| Your instructions |
Count the lines in the data below that include the word "normalized", then state the total and nothing besides.

(Detected change data)
········

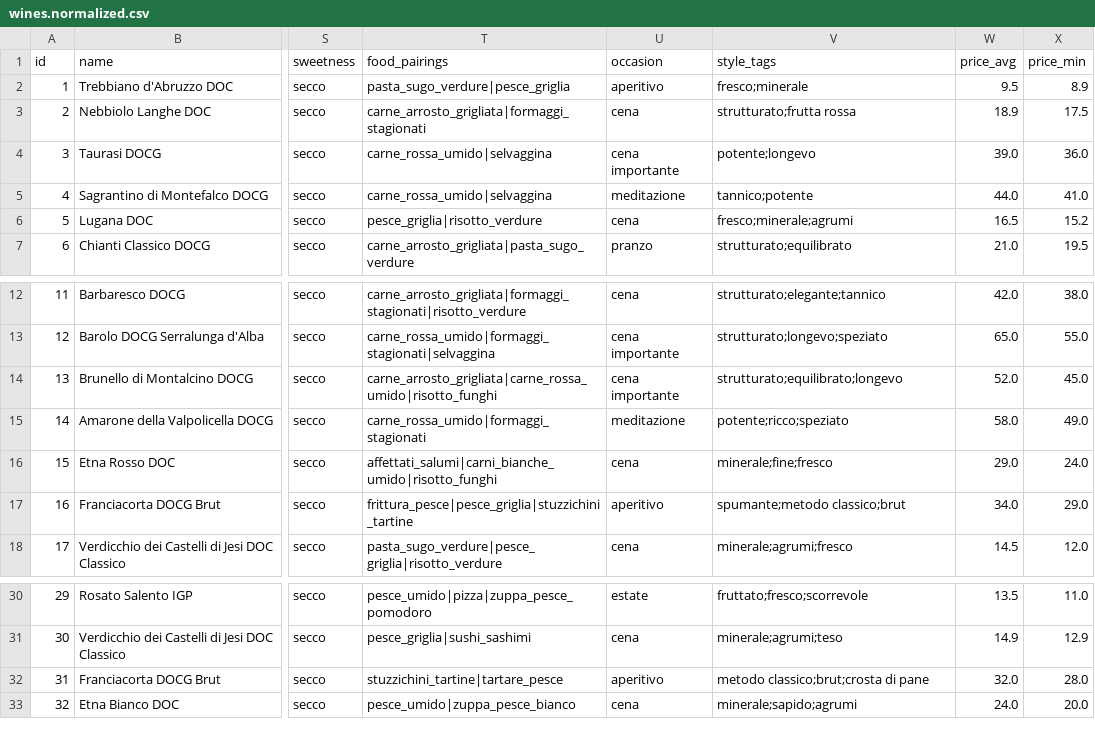
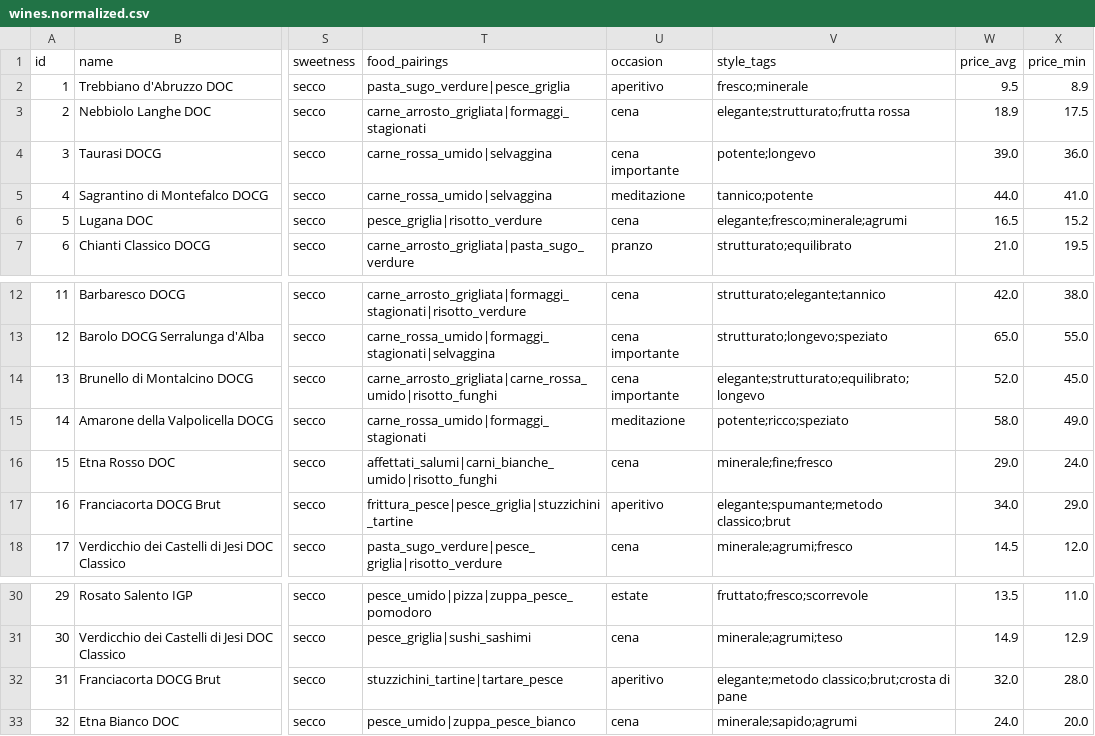
Before and after one commit to maxangeletti/sommelier-ai, a CSV file: data/wines.normalized.csv, drawn as a sheet; only a part is shown, gaps mark what is left out; the diff names each change by its address in the sheet, - before the commit and + after, or states it on an @@ line.

```diff
--- a/data/wines.normalized.csv
+++ b/data/wines.normalized.csv
-V3 (style_tags): strutturato;frutta rossa
+V3 (style_tags): elegante;strutturato;frutta rossa
-V6 (style_tags): fresco;minerale;agrumi
+V6 (style_tags): elegante;fresco;minerale;agrumi
-V14 (style_tags): strutturato;equilibrato;longevo
+V14 (style_tags): elegante;strutturato;equilibrato;longevo
-V17 (style_tags): spumante;metodo classico;brut
+V17 (style_tags): elegante;spumante;metodo classico;brut
-V32 (style_tags): metodo classico;brut;crosta di pane
+V32 (style_tags): elegante;metodo classico;brut;crosta di pane
```
Also changed, not shown: 1 other file.
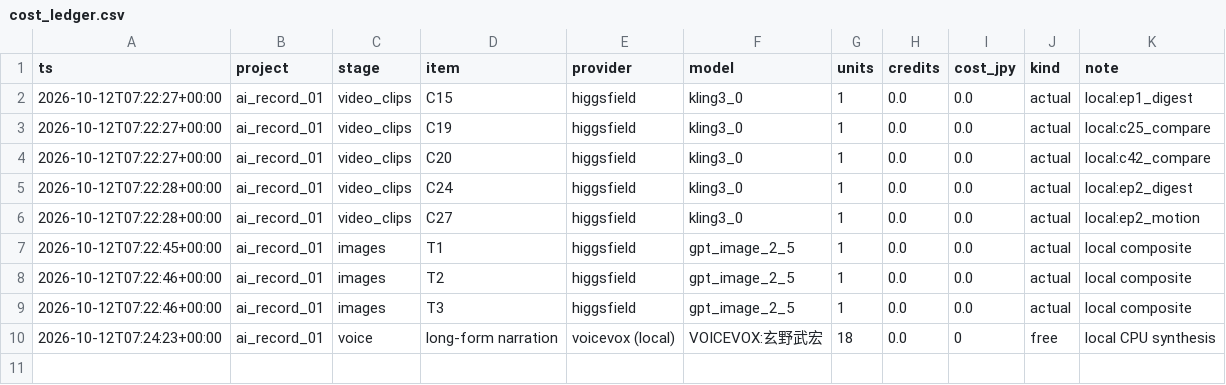
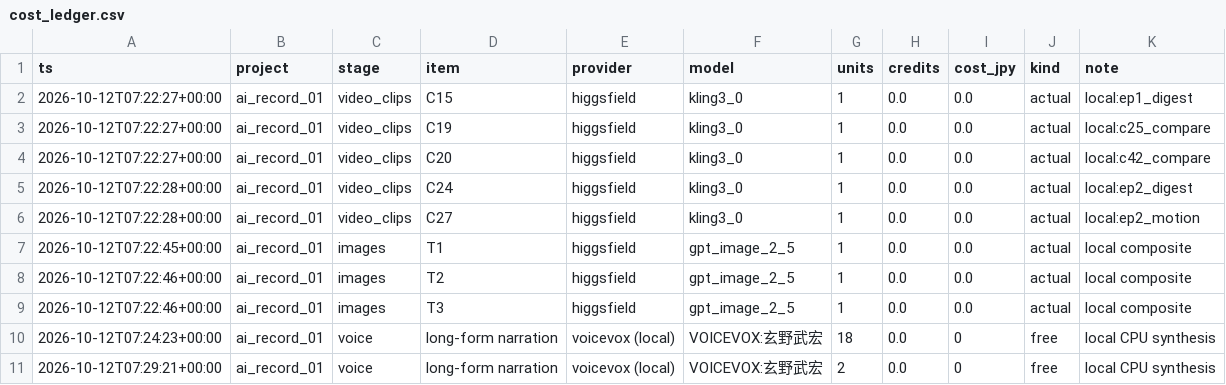
Before and after one commit to akatsuki110804-ui/studio-alba-portfolio, a CSV file: what-if-youtube/projects/ai_record_01/reports/cost_ledger.csv, drawn as a sheet.

```diff
--- a/what-if-youtube/projects/ai_record_01/reports/cost_ledger.csv
+++ b/what-if-youtube/projects/ai_record_01/reports/cost_ledger.csv
@@ -10 +10,2 @@ ts,project,stage,item,provider,model,units,credits,cost_jpy,kind,note
 2026-10-12T07:24:23+00:00,ai_record_01,voice,long-form narration,voicevox (local),VOICEVOX:玄野武宏,18,0.0,0,free,local CPU synthesis
+2026-10-12T07:29:21+00:00,ai_record_01,voice,long-form narration,voicevox (local),VOICEVOX:玄野武宏,2,0.0,0,free,local CPU synthesis
```
Also changed, not shown: 2 other files.
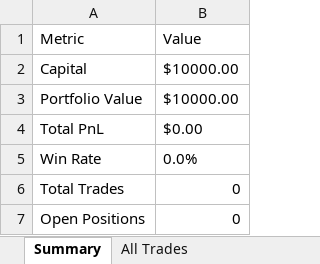
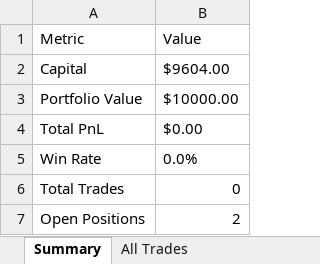
Before and after one commit to shusteron/polyBotEsports, an Excel workbook: exports/esports_report.xlsx, sheet Summary, drawn as a sheet; values as stored, in another font and other column widths than the file's, no borders; the diff names each change by its address in the sheet, - before the commit and + after, or states it on an @@ line.

```diff
--- a/exports/esports_report.xlsx (sheet Summary)
+++ b/exports/esports_report.xlsx (sheet Summary)
-B2 (Value): $10000.00
+B2 (Value): $9604.00
-B7 (Value): 0
+B7 (Value): 2
```
Also changed, not shown: sheet All Trades.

········

| Your solution |
3